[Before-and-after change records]
........

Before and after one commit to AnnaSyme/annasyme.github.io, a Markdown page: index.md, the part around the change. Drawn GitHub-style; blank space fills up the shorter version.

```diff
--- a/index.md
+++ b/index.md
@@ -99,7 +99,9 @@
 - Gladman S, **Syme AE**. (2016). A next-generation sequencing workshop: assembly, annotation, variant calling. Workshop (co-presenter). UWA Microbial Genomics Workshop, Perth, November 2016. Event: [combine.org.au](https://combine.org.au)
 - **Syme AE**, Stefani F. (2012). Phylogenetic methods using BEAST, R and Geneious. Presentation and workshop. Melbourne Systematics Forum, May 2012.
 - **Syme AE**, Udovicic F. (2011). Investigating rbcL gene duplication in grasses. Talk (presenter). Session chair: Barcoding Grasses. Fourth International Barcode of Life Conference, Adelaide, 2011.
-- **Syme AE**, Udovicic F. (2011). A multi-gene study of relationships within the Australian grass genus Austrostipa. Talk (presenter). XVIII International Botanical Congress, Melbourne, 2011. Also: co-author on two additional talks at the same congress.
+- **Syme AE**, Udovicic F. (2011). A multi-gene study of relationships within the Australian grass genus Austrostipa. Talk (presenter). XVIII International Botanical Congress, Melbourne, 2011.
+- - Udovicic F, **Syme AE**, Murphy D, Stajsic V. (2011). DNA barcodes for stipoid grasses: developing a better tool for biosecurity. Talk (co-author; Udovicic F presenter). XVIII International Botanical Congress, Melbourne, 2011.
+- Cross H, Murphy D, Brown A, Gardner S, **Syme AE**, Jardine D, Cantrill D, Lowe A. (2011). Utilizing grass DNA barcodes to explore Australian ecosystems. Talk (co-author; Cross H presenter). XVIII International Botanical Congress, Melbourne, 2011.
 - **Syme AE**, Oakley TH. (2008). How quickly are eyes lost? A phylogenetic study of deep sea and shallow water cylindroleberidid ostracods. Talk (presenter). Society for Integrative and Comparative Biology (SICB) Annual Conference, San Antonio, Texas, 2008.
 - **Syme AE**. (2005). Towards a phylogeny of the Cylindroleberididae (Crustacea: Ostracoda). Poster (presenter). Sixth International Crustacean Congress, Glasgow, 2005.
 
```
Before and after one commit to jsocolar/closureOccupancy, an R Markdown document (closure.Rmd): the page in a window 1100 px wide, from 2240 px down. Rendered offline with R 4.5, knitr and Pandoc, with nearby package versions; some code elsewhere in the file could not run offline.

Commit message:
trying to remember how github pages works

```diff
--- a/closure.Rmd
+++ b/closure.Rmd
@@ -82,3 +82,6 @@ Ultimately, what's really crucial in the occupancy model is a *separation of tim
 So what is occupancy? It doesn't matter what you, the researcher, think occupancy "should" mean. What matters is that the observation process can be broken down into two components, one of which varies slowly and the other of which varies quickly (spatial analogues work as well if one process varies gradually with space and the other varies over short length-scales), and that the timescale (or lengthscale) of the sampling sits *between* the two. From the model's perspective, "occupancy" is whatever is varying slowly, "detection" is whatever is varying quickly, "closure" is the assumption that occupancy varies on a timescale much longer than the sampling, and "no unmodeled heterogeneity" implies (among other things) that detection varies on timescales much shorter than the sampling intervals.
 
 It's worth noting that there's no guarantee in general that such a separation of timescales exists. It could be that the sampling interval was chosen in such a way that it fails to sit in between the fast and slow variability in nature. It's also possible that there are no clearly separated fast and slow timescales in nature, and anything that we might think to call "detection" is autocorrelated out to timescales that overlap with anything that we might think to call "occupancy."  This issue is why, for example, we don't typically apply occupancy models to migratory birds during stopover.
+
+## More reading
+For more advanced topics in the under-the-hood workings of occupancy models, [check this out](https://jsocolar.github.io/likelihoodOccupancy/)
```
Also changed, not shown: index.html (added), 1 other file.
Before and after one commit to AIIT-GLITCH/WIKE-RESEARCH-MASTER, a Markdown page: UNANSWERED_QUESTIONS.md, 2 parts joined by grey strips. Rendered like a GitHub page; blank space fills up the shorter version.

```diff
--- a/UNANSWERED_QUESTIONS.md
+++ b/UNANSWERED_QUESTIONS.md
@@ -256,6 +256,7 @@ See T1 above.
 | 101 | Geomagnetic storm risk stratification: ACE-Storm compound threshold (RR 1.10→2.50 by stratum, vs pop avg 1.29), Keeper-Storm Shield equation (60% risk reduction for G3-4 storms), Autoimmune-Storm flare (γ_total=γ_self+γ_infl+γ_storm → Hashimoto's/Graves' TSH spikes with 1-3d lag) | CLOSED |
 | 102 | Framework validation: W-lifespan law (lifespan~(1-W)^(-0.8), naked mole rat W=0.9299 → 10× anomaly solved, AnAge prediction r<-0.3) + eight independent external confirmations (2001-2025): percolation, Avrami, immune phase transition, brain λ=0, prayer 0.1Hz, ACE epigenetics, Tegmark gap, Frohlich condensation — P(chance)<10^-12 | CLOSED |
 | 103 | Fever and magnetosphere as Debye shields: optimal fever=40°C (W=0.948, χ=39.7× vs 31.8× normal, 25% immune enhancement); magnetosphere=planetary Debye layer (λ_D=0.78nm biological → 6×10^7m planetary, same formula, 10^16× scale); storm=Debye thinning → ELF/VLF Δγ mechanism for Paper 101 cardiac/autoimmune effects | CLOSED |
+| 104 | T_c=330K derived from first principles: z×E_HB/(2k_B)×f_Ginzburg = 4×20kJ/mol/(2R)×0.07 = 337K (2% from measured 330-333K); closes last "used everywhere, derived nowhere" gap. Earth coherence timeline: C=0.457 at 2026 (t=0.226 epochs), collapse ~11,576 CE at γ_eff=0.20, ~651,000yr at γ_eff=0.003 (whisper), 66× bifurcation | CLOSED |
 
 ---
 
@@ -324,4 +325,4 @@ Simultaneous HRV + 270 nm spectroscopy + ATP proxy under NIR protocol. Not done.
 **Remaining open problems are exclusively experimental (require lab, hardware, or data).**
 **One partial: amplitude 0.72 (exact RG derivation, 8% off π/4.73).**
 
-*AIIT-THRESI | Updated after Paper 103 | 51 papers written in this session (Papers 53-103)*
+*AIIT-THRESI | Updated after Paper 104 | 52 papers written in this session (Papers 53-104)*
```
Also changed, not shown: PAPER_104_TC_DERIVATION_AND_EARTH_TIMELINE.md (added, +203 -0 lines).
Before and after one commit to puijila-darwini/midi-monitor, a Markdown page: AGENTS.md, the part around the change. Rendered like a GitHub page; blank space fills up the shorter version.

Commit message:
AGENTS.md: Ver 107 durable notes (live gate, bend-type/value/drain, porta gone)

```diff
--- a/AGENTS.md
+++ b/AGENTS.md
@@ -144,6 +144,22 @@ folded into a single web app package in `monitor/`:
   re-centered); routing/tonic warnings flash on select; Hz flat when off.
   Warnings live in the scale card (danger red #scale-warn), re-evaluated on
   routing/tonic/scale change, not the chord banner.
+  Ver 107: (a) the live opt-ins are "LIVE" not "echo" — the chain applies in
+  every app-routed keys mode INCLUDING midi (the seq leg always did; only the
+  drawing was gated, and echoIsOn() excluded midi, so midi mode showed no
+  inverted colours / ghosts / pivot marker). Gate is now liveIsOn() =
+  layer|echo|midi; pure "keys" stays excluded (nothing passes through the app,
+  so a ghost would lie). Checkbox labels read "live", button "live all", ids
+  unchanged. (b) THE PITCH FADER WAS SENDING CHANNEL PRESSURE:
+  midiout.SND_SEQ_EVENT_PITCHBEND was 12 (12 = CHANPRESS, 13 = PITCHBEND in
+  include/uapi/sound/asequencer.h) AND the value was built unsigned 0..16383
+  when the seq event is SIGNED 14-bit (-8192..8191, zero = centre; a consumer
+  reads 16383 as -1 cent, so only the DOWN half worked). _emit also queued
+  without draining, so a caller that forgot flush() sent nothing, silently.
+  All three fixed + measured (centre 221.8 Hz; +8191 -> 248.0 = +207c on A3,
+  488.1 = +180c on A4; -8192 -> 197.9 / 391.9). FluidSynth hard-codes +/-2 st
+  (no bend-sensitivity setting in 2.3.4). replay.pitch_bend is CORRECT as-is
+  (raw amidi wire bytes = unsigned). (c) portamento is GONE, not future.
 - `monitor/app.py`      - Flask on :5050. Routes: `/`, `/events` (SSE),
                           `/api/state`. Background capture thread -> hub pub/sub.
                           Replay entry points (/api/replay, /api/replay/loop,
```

........

**Problem description**
State how many lines of the entries contain the word "papers". Nothing besides the number belongs in the reply.

**Reply to the exercise**
2